[Records from a dataset]
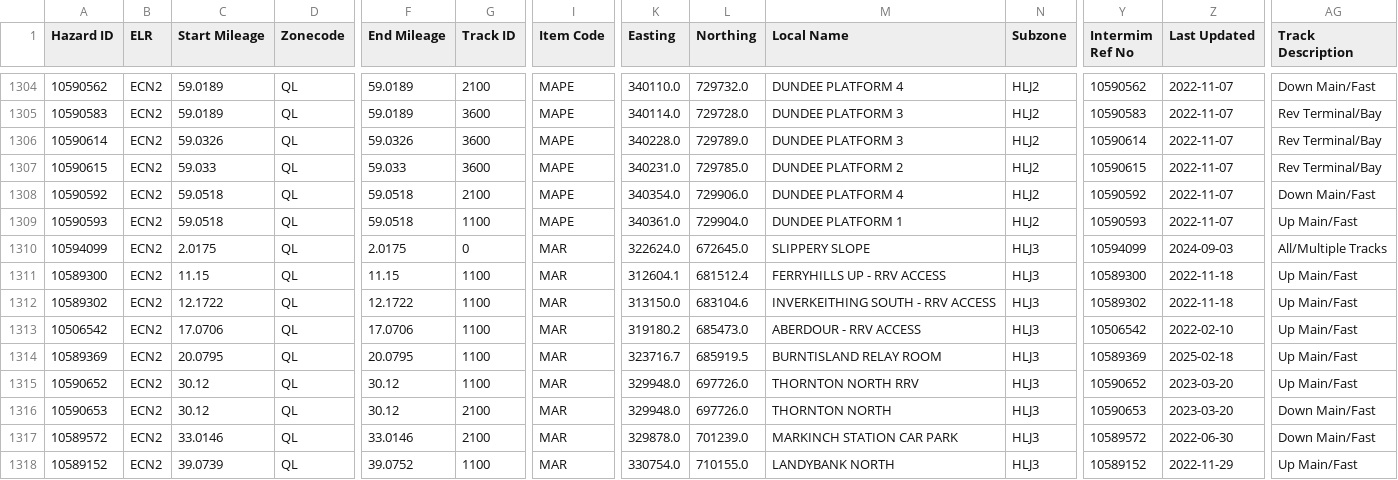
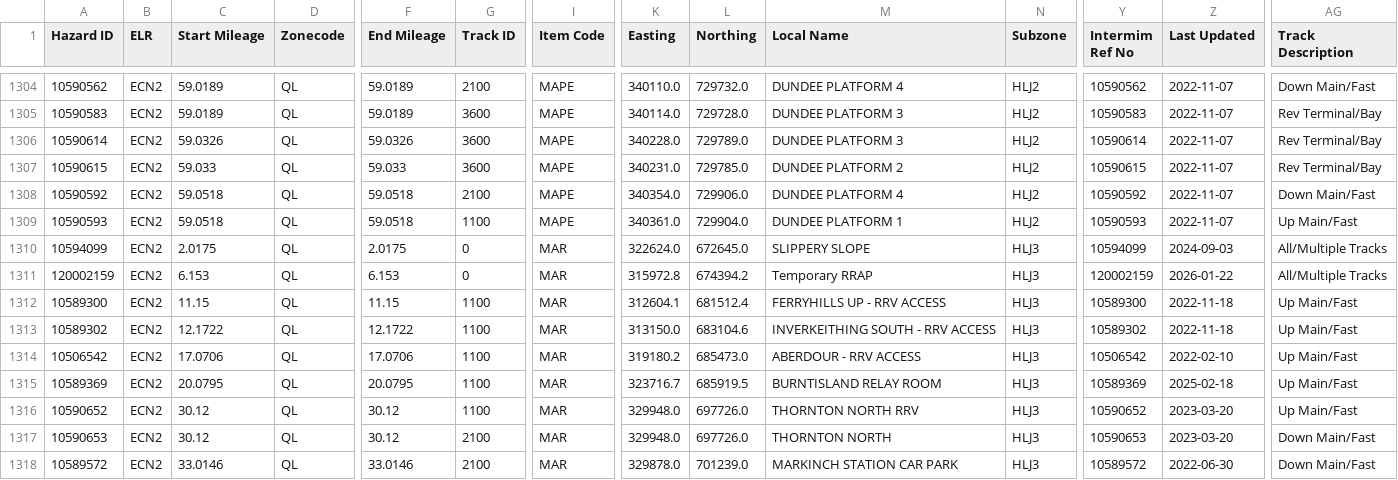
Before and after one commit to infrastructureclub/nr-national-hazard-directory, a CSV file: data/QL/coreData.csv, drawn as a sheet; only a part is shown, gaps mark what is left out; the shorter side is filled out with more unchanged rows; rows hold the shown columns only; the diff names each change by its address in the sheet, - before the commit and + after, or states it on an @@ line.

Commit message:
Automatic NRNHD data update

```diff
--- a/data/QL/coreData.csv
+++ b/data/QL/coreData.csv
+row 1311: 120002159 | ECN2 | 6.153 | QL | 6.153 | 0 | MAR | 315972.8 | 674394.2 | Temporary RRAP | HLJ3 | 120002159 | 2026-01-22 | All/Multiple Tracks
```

### [WORK REQUEST]
Print each entry above exactly. The pictures should not be printed.

### [OUTPUT OF THE EXERCISE]
Before and after one commit to infrastructureclub/nr-national-hazard-directory, a CSV file: data/QL/coreData.csv, drawn as a sheet; only a part is shown, gaps mark what is left out; the shorter side is filled out with more unchanged rows; rows hold the shown columns only; the diff names each change by its address in the sheet, - before the commit and + after, or states it on an @@ line.

Commit message:
Automatic NRNHD data update

```diff
--- a/data/QL/coreData.csv
+++ b/data/QL/coreData.csv
+row 1311: 120002159 | ECN2 | 6.153 | QL | 6.153 | 0 | MAR | 315972.8 | 674394.2 | Temporary RRAP | HLJ3 | 120002159 | 2026-01-22 | All/Multiple Tracks
```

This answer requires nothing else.